Defendant Compromised the Identities of More Than 750 People Across the U.S.

Manhattan District Attorney Cyrus R. Vance, Jr., today announced the indictment of IGUOSADE OSAHON, 28, for stealing more than $500,000 by exploiting stolen identity information over a three-year period. OSAHON stole the names, dates of birth, and Social Security numbers of more than 750 individuals to obtain at least 800 credit reports, which in turn he used to perpetrate a variety of identity theft scams. OSAHON has been charged in a 147-count indictment with Computer Tampering, Grand Larceny, Identity Theft, and Scheme to Defraud, among other charges.[1] The crimes charged in the indictment occurred between November 2007 and February 2010.

“Victims of identity theft can spend years fighting to recoup losses and regain their financial standing,” said District Attorney Vance. “The Internet is now the crime scene of the 21st Century. We must prevent and prosecute these crimes with vigor, and continue to push our state lawmakers to pass legislation that increases cybercrime and identity theft penalties. Ongoing collaboration between law enforcement, financial institutions, and the credit reporting bureaus is key to our success in combating identity theft, and I thank our partners in this case.”

OSAHON was the target of a joint investigation by the New York County District Attorney’s Office Cybercrime and Identity Theft Bureau and the New York/New Jersey Electronic Crimes Task Force (ECTF) of the United States Secret Service.According to documents filed in court, the investigation leading to today’s indictment revealed that beginning in November 2007, OSAHON began compiling the personal identification information of his victims, including their Social Security numbers and dates of birth, from a variety of sources, including online data traffickers. OSAHON submitted this personal data to the websites of three principal credit reporting bureaus – Equifax, Experian, and TransUnion – as well as web-based portals. Armed with victims’ personal data, OSAHON was frequently able to bypass the sites’ security questions to obtain victims’ credit reports. In a single week in February 2010, OSAHON was able to obtain the credit reports of 36 individuals residing in New York, California, and Florida over the Internet from a single credit reporting bureau. A typical credit report contains every aspect of the subject’s financial history, from checking account numbers to home equity line of credit payment histories to a list of past and current addresses. OSAHON used this information to take over victims’ accounts, principally bank and credit card accounts.
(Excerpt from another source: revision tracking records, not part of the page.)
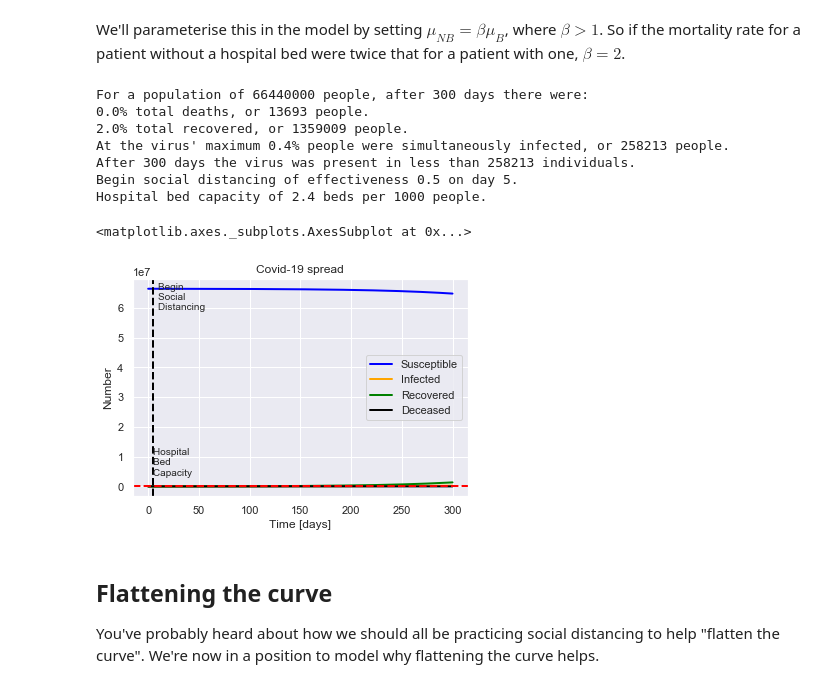
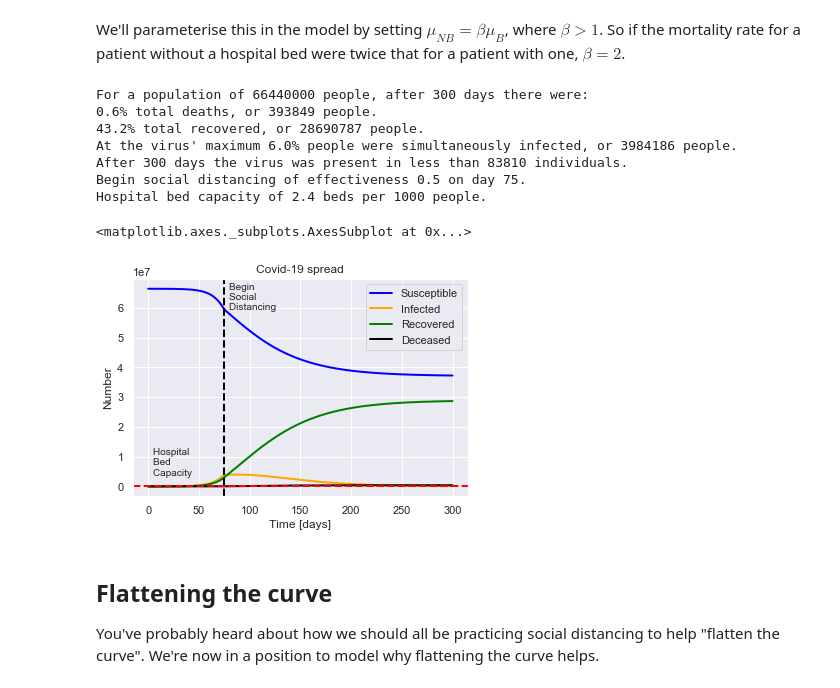
Before and after one commit to TomNicholas/coronavirus, a Jupyter notebook: covid-19_model.ipynb, the cells around one changed output. Drawn from its saved outputs; the diff is of its cells as text; code cells hidden in the pictures.

```diff
--- a/covid-19_model.ipynb
+++ b/covid-19_model.ipynb
@@ -482,17 +482,17 @@ B = 0.0024  # Hospital beds per person in the UK
 fS = 0.1   # Fraction of Covid-19 cases which are severe enough to require a bed
 beta = 2    # How many times more likely a severely-ill patient is to die without a bed as opposed to with one
 # %%
-SIRDQB(R0=2.4, M=0.01, P=14, Q0=0.5, tQ=5, B=B, fS=fS, beta=beta).solve(uk_initial_conditions).plot()
+SIRDQB(R0=2.4, M=0.01, P=14, Q0=0.5, tQ=75, B=B, fS=fS, beta=beta).solve(uk_initial_conditions).plot()
 # %% [output]
 For a population of 66440000 people, after 300 days there were:
-0.0% total deaths, or 13693 people.
-2.0% total recovered, or 1359009 people.
-At the virus' maximum 0.4% people were simultaneously infected, or 258213 people.
-After 300 days the virus was present in less than 258213 individuals.
-Begin social distancing of effectiveness 0.5 on day 5.
+0.6% total deaths, or 393849 people.
+43.2% total recovered, or 28690787 people.
+At the virus' maximum 6.0% people were simultaneously infected, or 3984186 people.
+After 300 days the virus was present in less than 83810 individuals.
+Begin social distancing of effectiveness 0.5 on day 75.
 Hospital bed capacity of 2.4 beds per 1000 people.
 <matplotlib.axes._subplots.AxesSubplot at 0x...>
-[figure, old version]
+[figure, new version]
 # %% [markdown]
 ## Flattening the curve
 
```
Also changed, not shown: parts of 12 cells of this notebook.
Though OSAHON targeted banks across the country, the investigation focused on losses to customers of Chase Bank, a Manhattan-based institution, and identified more than $500,000 in fraud attributable to OSAHON. Analysis of the bank records and other documents indicate that OSAHON spent some of his stolen funds on Tiffany & Co. jewelry, Rolex watches, and goods from Louis Vuitton, Bloomingdale’s, Apple, Target, and Circuit City.

District Attorney Vance thanked Assistant District Attorney Ehren Reynolds, who is handling the prosecution of the case under the supervision of Assistant District Attorney David Szuchman, Chief of the Cybercrime and Identity Theft Bureau. Investigative Analyst Michelle Moy assisted in the investigation, as well as Senior Forensic Examiner Richard Brittson. The District Attorney’s Investigation Bureau assisted in the investigation, under the supervision of Acting-Chief Walter Alexander.

District Attorney Vance thanked the Global Security and Investigations Team at Chase Bank, particularly Vice President Jon Lucenius, as well as the Corporate Investigations group at TransUnion and TransUnion Interactive, for these institutions’ analytical support in uncovering the scope and depth of OSAHON’s fraud. District Attorney Vance also thanked Brian Parr, Special-Agent-in-Charge of the New York Field Office of the United States Secret Service, and the ECTF, particularly Special Agent Timothy Williams, lead investigator on the case, and Special Agent Robert Novy, supervisor of the ECTF.

District Attorney Vance also thanked investigators from the following institutions: Bank of America, Capital One, Wachovia, Equifax, and Experian.

Defendant Information:

Brooklyn, N.Y.


Computer Tampering in the First Degree, 1 count, a class C felony

Grand Larceny in the Second Degree, 3 counts, a class C felony

Identity Theft in the First Degree, 16 counts, a class D felony

Grand Larceny in the Third Degree, 13 counts, a class D felony

Scheme to Defraud in the First Degree, 2 counts, a class E felony

Unlawful Possession of Personal Identification Information in the Second Degree, 1 count, a class E felony

Computer Trespass, 37 counts, a class E felony

Falsifying Business Records in the First Degree, 37 counts, a class E felony

Identity Theft in the Second Degree, 37 counts, a class E felony

A class C felony is punishable by a sentence of up to 15 years in prison, a class D felony is punishable by a sentence of up to 7 years in prison, and a class E felony is punishable by a sentence of up to 4 years in prison.
[1]The charges contained in the indictment are merely allegations, and the defendant is presumed innocent unless and until proven guilty.